Musical review: Singin' in the Rain at the BGET
Singin' in the Rain at the Bord Gais Energy Theatre
Dancer Cyd Charisse said: "You saved your heart for Fred Astaire, but your body for Gene Kelly." Which might serve as the motto for Jonathan Church's Chichester Festival Theatre production of the definitive Gene Kelly song-and-dance spectacular from 1952.
Andrew Wright's choreography captures the urgency and intimacy of Kelly's dance with its wide palette of styles and jazz-influenced rhythms, while Larry Wilcox and Larry Blank's orchestrations are wonderfully fresh and buoyant. The title song is, of course, the jewel in the rain-hat, but one of the great things about Church's production is that it doesn't detract from other well-known numbers.
James Leece plays silent movie actor Don Lockwood, splashing happily in the nocturnal Hollywood downpour while more sensible passersby run for cover. The song is colourfully reprised by the whole cast at the show's end, but it's Lockwood's solo performance, or rather duet with his umbrella, which creates a rainstorm of intimate magic. Leece, a trained ballet dancer, is a fine mover, but it's his tenor singing voice, smooth and vibrantly expressive, which gives the number such infectious gaiety.

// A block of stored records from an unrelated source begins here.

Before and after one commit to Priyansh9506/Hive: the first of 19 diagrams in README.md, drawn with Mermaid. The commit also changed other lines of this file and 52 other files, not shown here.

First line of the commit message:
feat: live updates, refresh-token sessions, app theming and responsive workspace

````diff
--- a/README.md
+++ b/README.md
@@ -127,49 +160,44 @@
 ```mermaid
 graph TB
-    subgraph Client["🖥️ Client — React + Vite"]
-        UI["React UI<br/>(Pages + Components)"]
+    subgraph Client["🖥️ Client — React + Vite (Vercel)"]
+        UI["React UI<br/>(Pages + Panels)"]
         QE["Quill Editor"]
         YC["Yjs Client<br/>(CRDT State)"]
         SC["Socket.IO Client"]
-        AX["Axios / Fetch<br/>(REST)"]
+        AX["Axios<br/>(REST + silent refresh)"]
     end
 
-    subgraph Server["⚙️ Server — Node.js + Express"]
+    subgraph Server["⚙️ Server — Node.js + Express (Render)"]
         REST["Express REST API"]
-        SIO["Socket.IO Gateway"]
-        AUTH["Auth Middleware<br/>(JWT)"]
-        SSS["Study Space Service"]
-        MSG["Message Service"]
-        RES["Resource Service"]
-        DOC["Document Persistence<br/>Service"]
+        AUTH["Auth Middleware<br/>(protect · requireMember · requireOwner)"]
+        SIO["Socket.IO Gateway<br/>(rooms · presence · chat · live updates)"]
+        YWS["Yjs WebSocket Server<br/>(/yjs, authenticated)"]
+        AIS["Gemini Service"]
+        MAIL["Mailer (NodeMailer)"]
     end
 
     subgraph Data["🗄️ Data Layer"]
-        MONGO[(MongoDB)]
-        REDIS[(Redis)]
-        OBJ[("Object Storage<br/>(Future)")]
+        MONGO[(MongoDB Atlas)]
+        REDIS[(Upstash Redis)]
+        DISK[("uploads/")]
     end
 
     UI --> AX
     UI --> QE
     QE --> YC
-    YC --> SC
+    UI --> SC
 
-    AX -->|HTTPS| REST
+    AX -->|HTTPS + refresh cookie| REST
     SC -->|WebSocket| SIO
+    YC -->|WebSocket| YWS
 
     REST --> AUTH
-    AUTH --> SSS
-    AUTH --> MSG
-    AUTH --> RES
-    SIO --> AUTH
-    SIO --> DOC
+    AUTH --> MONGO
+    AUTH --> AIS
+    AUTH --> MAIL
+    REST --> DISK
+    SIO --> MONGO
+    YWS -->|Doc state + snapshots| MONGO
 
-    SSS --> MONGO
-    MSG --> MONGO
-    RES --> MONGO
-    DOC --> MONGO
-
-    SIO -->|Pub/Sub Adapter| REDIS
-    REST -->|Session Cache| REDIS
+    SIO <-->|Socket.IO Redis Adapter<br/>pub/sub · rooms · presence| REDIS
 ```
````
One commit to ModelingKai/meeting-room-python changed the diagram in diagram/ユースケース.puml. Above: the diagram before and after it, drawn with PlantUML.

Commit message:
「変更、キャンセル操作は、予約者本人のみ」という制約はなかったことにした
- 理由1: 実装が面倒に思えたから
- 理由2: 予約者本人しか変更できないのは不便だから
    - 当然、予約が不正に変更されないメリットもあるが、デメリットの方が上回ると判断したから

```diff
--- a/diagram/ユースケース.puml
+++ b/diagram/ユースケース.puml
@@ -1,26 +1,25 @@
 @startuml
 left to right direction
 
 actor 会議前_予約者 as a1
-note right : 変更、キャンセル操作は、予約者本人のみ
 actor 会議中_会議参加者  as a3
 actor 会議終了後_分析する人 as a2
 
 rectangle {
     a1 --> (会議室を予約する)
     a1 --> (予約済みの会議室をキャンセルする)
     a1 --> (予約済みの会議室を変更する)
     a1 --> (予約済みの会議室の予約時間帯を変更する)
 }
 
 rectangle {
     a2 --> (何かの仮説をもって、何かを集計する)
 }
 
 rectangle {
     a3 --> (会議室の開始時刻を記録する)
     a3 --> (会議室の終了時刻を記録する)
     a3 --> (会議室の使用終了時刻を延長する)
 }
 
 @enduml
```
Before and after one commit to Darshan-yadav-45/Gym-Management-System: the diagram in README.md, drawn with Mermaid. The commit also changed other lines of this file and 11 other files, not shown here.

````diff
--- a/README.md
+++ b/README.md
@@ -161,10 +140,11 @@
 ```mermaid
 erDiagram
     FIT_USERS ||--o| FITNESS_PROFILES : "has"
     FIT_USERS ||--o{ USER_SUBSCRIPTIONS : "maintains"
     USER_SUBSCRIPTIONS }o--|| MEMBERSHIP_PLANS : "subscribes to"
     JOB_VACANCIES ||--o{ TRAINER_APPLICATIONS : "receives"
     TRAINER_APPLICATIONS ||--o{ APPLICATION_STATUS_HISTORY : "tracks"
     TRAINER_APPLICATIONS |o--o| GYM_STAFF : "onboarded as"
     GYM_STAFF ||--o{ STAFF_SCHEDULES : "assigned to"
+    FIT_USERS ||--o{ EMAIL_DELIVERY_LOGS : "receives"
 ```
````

Amy Richardson playing Kathy Selden, the stage actress, disdainful of the movies, who finds herself working with Lockwood at Monumental Pictures, is also blessed with a beautifully compelling singing voice. 'You Are My Lucky Star' is tremulously exquisite.
But, superb romantic leads though they both are, there can be no show-stealers in a production owned so firmly and committedly by this multi-talented cast.
Everyone stands out, almost equally. Stephane Anelli plays Cosmo, Lockwood's old song-and-dance partner, in a perpetual sizzle of jokey, campish hyperactivity. Paul Dexter does an acutely authentic slow burn as Roscoe Dexter, the movie director, while Vicky Binns comes perilously close to outshining everyone with her performance as the peroxide blonde movie star with a voice vase-shatteringly at odds with her silent screen image.
Betty Comden and Adolphe Green's screenplay, set in the late 1920s, with Lockwood and Co facing the overturning of their movie fortunes by the arrival of talking pictures, gets a full narrative beauty treatment. Simon Higlett's design, economical yet sumptuous, is in perfect accord with Tim Mitchell's period-enhancing lighting.
But moisture levels really peak when Lockwood sings and dances with such romantic abandon in a whole stageful of rainwater.